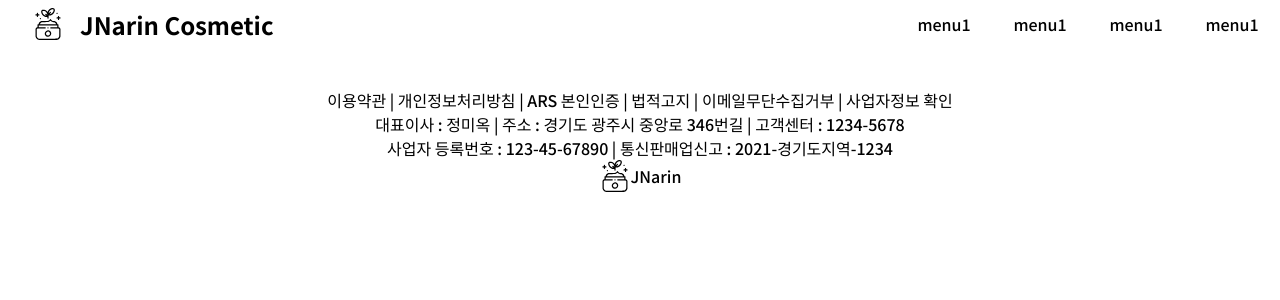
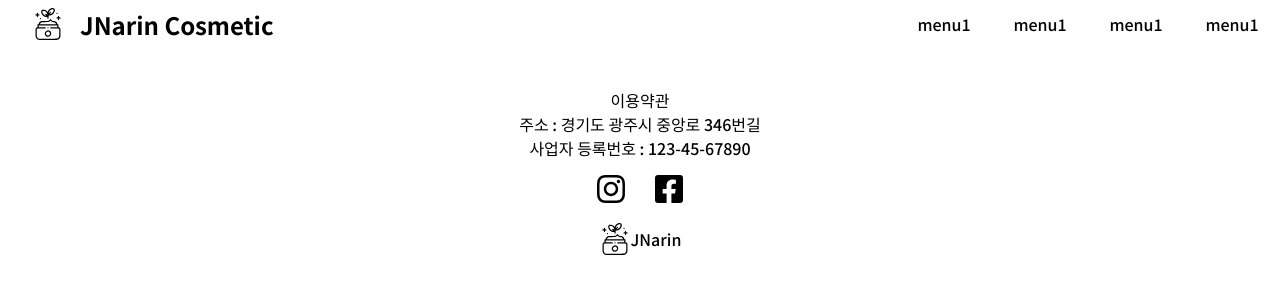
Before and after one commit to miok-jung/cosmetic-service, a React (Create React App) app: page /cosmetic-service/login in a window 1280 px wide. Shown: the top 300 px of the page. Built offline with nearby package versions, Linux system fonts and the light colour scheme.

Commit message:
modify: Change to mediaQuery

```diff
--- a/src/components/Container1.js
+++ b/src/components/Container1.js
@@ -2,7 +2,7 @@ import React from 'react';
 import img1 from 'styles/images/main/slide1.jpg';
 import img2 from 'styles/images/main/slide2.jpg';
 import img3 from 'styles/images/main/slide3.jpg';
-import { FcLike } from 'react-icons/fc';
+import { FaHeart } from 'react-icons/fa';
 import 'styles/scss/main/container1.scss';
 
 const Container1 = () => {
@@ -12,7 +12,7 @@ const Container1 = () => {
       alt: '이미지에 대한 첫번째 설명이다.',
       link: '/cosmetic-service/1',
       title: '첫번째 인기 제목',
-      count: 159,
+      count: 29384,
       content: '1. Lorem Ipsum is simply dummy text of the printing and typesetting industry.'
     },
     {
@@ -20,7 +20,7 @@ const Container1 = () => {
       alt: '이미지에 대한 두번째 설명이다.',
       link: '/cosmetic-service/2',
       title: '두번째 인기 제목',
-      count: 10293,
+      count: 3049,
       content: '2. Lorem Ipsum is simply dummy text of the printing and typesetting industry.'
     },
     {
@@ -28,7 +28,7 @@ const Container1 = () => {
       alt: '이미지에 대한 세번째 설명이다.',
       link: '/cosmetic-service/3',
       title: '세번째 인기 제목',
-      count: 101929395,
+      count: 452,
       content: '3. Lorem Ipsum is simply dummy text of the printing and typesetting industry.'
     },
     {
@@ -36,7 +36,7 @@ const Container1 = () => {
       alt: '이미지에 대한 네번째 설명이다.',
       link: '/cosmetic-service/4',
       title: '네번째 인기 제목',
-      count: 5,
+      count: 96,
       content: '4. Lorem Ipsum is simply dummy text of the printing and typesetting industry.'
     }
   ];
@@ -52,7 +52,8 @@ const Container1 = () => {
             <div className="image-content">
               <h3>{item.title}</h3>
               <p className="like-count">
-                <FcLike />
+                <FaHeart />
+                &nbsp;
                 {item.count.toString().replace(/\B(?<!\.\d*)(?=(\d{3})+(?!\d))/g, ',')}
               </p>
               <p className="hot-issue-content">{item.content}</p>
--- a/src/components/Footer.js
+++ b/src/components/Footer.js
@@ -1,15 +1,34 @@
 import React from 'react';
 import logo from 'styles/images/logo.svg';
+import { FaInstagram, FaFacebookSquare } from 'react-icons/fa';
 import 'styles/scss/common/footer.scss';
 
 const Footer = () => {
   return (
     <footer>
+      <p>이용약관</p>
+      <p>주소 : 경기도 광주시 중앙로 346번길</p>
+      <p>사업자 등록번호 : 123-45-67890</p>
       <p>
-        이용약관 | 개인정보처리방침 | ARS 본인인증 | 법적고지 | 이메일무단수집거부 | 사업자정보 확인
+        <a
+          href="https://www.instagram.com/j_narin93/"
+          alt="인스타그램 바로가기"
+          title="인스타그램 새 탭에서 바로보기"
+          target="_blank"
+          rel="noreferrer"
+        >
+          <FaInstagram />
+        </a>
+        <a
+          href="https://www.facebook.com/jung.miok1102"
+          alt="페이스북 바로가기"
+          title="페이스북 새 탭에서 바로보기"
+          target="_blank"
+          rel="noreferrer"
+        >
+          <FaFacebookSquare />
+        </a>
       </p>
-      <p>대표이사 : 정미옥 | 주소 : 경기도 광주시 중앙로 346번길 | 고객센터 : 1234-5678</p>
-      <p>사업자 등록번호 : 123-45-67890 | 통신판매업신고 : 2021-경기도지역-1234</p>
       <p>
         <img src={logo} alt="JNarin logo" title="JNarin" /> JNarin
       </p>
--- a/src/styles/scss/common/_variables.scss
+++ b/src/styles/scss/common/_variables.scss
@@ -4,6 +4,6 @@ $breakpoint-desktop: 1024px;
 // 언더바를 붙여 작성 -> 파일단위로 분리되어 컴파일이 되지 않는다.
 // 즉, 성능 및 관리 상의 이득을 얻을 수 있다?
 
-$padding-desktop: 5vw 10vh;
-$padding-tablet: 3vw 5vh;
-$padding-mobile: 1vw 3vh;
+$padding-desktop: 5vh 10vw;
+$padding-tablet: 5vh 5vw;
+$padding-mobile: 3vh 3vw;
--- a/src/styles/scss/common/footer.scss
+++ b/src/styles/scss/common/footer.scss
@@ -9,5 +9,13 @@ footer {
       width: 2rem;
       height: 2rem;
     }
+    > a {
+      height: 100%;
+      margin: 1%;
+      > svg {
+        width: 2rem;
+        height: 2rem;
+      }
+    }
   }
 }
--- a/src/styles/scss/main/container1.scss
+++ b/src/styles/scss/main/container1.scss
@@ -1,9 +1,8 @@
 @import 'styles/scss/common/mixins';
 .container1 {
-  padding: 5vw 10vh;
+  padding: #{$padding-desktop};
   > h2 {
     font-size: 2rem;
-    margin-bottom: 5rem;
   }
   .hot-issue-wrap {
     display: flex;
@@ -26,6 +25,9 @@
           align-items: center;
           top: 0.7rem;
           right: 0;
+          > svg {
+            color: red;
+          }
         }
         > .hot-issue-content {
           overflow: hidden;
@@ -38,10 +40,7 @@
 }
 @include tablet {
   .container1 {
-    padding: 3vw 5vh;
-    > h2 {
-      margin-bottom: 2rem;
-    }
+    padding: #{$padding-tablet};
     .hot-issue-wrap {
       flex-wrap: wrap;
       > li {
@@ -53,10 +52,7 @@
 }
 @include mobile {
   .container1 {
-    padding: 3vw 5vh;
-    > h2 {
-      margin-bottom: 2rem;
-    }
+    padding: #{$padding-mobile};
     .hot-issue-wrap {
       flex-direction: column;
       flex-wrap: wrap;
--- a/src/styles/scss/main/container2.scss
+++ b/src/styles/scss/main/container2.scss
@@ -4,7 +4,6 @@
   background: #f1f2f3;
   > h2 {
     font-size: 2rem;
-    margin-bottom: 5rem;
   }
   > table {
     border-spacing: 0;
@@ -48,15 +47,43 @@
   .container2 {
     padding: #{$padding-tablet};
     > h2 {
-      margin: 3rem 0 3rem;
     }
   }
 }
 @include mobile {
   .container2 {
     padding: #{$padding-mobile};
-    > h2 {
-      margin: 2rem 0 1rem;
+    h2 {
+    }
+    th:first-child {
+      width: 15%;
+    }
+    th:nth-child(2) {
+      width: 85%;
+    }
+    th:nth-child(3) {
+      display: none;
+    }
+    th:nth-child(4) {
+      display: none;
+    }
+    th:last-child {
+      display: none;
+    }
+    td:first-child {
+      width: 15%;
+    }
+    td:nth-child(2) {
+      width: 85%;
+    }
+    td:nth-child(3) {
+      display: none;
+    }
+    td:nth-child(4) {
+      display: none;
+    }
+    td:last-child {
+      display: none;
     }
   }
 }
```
^^^^^^^^^^^^^^^^
Work to be completed - Return, from the entries, each line that holds "className".

Result for this task -
             <div className="image-content">
               <p className="like-count">
               <p className="hot-issue-content">{item.content}</p>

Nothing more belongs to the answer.